For Daniel Bard, a disappointing decision and outcome, but a bigger picture
|04.16.12 at 4:47 pm ET|
It was, of course, uncharted territory for Daniel Bard. No surprise there.
The right-hander remains in the very formative stages of his career as a big league starter, and so the idea that there will be uncertainty about his usage is natural. On Monday, the dilemma confronted the Red Sox of how long was too long to leave Bard in the game, and in the end, Red Sox manager Bobby Valentine was left saying that he made the wrong decision following a 1-0 loss by his club to the Rays in the finale of a four-game set.
Bard arrived at the seventh inning having thrown just 87 pitches. To that point, though he’d walked four, he had allowed just three hits while striking out six, and there were few signs that Tampa Bay could do much against him on a day when he featured a swing-and-miss fastball, slider and changeup. Nor was there any indication that he was running out of gas when he started the inning with a two-pitch groundout by Jeff Keppinger and a three-pitch punchout of Jose Molina.

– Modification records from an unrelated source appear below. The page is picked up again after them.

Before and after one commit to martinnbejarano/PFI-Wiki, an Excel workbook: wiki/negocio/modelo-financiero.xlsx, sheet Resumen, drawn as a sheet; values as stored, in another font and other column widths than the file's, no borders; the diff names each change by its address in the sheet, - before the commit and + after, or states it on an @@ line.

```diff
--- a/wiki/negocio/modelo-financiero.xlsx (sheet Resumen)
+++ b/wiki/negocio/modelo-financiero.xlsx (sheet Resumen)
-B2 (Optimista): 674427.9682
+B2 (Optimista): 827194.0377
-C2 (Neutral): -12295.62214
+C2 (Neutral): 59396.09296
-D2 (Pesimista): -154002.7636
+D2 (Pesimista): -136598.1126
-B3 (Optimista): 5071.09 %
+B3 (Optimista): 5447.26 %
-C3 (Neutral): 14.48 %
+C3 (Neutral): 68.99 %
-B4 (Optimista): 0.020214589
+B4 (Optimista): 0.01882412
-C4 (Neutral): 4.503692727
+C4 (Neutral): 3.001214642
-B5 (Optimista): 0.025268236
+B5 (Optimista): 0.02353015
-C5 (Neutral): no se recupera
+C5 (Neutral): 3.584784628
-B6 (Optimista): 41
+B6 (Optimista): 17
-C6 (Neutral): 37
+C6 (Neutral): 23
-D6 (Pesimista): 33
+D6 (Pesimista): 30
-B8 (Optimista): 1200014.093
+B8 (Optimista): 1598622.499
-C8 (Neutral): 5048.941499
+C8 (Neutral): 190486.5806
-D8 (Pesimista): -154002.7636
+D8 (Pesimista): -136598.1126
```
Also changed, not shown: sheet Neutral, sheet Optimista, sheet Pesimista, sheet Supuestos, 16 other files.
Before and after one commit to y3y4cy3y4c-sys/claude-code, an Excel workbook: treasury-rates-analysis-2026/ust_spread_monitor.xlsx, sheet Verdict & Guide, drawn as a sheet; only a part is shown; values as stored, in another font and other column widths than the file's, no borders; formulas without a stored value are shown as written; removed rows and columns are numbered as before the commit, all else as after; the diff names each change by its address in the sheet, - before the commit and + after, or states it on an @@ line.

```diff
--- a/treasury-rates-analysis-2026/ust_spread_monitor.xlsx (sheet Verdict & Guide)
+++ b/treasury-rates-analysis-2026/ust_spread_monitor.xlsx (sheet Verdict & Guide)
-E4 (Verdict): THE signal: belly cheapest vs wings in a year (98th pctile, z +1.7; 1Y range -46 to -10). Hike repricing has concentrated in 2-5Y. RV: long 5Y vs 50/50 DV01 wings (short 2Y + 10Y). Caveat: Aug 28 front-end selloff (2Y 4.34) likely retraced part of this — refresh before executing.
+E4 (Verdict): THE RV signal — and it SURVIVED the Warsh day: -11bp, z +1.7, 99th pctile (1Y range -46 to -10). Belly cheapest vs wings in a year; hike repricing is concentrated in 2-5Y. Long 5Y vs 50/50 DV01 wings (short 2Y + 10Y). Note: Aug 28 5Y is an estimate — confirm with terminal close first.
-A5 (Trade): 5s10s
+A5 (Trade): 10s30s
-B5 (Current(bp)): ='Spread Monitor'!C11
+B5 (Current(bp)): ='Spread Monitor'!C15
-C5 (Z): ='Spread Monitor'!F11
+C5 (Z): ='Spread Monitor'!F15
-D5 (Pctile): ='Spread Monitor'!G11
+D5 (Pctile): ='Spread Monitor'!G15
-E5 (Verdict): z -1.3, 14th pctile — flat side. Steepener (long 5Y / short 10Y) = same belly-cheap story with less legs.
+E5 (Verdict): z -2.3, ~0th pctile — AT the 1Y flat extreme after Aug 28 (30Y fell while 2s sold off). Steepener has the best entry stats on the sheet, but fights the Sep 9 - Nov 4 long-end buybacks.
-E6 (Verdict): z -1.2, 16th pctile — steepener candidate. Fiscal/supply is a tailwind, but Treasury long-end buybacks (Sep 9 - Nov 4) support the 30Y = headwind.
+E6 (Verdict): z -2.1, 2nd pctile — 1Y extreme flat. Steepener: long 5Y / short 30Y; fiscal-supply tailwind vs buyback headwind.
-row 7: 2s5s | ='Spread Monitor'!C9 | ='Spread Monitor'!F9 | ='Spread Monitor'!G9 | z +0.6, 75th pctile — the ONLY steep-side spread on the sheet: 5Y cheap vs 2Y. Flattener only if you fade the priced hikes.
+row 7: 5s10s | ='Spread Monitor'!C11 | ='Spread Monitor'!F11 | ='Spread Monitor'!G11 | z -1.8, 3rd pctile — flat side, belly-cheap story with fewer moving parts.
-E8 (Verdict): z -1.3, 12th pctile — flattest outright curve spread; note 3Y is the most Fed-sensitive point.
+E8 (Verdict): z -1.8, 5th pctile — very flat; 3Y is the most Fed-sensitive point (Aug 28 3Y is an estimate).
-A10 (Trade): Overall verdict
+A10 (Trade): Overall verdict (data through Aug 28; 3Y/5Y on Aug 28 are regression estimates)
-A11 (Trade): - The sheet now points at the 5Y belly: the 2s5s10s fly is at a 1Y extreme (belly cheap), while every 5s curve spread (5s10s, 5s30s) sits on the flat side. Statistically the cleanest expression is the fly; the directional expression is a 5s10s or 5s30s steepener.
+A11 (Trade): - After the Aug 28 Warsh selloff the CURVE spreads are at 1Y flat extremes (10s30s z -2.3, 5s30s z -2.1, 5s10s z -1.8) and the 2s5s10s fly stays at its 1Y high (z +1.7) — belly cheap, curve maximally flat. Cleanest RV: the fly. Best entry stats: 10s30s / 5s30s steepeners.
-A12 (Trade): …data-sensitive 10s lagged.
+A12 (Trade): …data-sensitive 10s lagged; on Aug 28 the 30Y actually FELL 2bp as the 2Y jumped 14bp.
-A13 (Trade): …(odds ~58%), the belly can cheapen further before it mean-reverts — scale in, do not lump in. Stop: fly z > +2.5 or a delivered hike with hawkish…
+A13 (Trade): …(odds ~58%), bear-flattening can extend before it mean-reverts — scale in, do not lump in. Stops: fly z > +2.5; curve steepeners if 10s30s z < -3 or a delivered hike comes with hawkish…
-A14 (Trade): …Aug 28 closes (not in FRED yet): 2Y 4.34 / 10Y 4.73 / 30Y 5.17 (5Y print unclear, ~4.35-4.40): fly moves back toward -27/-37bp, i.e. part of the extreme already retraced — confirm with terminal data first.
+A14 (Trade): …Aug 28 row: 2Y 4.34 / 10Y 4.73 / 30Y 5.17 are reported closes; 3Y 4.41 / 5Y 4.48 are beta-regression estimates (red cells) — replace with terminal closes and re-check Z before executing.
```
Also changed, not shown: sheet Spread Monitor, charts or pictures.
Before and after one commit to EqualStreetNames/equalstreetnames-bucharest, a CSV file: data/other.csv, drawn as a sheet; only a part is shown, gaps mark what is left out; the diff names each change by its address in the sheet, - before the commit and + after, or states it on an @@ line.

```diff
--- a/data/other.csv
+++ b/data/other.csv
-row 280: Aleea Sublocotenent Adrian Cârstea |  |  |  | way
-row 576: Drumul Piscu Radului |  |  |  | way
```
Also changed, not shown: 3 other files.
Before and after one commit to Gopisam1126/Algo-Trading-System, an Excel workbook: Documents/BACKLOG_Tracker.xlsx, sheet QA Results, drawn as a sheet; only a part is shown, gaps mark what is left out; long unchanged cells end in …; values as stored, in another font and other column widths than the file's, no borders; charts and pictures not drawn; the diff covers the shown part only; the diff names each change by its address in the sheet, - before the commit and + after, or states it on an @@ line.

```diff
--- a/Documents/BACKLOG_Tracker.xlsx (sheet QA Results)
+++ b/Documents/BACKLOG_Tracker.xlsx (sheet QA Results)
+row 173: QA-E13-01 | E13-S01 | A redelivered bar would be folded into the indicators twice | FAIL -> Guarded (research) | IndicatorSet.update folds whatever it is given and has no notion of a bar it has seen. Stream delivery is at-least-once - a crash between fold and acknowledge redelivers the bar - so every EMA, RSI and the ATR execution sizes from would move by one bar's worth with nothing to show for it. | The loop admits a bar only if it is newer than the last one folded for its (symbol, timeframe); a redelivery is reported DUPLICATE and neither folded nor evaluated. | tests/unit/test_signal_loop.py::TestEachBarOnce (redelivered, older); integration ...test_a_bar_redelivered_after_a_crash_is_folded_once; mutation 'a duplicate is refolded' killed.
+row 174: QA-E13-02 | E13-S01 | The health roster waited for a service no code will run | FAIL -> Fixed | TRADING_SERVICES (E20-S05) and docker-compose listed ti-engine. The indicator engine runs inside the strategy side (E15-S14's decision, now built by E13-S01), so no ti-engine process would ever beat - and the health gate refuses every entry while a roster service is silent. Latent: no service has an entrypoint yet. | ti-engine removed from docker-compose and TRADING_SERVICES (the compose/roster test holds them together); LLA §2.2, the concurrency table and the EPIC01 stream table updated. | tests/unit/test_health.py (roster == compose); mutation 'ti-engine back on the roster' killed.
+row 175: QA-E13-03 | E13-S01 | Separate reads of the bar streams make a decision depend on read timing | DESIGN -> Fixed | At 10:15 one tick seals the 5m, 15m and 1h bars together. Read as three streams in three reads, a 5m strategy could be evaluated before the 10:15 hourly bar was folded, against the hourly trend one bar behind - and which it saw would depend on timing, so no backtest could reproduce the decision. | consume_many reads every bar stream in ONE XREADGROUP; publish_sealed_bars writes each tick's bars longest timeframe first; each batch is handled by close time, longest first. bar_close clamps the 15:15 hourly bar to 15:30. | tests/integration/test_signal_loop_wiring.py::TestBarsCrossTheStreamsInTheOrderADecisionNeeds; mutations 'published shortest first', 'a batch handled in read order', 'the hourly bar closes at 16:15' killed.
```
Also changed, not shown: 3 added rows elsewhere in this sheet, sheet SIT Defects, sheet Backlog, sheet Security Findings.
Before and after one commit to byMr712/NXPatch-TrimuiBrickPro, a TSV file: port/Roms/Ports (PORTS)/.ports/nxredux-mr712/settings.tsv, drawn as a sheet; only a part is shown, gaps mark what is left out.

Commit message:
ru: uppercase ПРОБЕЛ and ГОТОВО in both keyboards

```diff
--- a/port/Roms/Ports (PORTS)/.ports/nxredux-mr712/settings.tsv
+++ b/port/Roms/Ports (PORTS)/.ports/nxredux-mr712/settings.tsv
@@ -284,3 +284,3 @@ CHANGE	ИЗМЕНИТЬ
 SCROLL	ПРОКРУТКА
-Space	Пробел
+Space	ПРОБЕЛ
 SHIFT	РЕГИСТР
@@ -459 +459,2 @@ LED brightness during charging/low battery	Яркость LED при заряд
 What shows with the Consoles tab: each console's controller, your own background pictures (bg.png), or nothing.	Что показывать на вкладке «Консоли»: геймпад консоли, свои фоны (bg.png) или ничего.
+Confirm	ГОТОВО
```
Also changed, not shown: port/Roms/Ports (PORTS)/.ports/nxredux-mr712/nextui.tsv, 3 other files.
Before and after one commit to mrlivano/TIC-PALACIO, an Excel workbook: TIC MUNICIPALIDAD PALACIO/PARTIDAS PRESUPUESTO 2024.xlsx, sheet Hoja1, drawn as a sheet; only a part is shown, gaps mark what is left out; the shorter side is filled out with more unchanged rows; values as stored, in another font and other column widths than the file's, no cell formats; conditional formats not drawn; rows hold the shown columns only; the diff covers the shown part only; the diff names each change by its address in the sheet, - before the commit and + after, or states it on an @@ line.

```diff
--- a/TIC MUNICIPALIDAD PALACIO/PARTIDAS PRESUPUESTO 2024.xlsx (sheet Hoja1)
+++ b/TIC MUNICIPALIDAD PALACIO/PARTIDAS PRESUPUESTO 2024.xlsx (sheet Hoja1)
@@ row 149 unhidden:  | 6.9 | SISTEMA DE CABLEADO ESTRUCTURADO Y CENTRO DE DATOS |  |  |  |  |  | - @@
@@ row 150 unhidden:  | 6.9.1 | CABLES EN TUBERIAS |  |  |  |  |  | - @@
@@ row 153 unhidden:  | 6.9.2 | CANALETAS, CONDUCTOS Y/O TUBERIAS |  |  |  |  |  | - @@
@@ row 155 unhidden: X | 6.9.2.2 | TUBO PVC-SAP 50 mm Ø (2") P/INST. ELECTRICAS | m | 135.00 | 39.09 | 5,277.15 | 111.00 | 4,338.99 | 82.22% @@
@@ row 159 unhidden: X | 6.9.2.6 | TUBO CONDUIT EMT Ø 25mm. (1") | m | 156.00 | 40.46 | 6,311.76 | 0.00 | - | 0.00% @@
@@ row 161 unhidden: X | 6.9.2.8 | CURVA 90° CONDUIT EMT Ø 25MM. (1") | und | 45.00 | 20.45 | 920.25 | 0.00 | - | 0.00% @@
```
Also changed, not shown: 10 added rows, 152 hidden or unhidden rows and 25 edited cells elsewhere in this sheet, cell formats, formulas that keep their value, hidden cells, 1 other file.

There stood Bard, at 6 2/3 innings and having logged 92 pitches.
“You know, the inning started, he looked good, he got the two quick outs, he got two strikes on the next two guys. I committed at that time he was going to finish the inning or at least try to finish it. It didn’t happen,” rued Valentine after the fact. “It was the wrong decision, obviously.”
It was a decision informed in part by the desire to let Bard grow on the mound.
“I wanted to let him know that I believed he could work himself out of a jam,” said Valentine. “He had a couple during the game and did a heck of a job.”
Valentine could have made a move to the bullpen after Sean Rodriguez drew a six-pitch walk (98 pitches), but he didn’t. After the fact, Bard viewed that sequence, and more specifically his full-count offering to Rodriguez, as the pivotal moment of his day.
“The turning point for me was to get two outs and nobody on in the seventh and the nine-hole guy coming up, I’ve got to force him to swing the bat. It’s as simple as that. I didn’t do that. I ended up walking him on a 3-2 count,” said Bard. “I threw my breaking ball. I’m OK with the pitch selection because I was throwing that for a strike most of the day. All I’ve got to do is throw it for a strike. Nine times out of 10, that’s an out. Instead, I threw more of a chase pitch, and he didn’t bite. That’s the guy I need to get.’
When Desmond Jennings whacked a 2-2 fastball to center for a single (103 pitches), again, Bard remained in to face the left-handed Carlos Pena, who was 0-for-3 with two walks against Bard in his career prior to Monday.
“Probably should have brought in [Justin] Thomas,” Valentine said of the left-hander whom he had warming in the bullpen at the time.
When a four-pitch walk to Pena (107 pitches) to load the bases followed, there was a visit to the mound by pitching coach Bob McClure, but again, no change as Evan Longoria stepped to the plate.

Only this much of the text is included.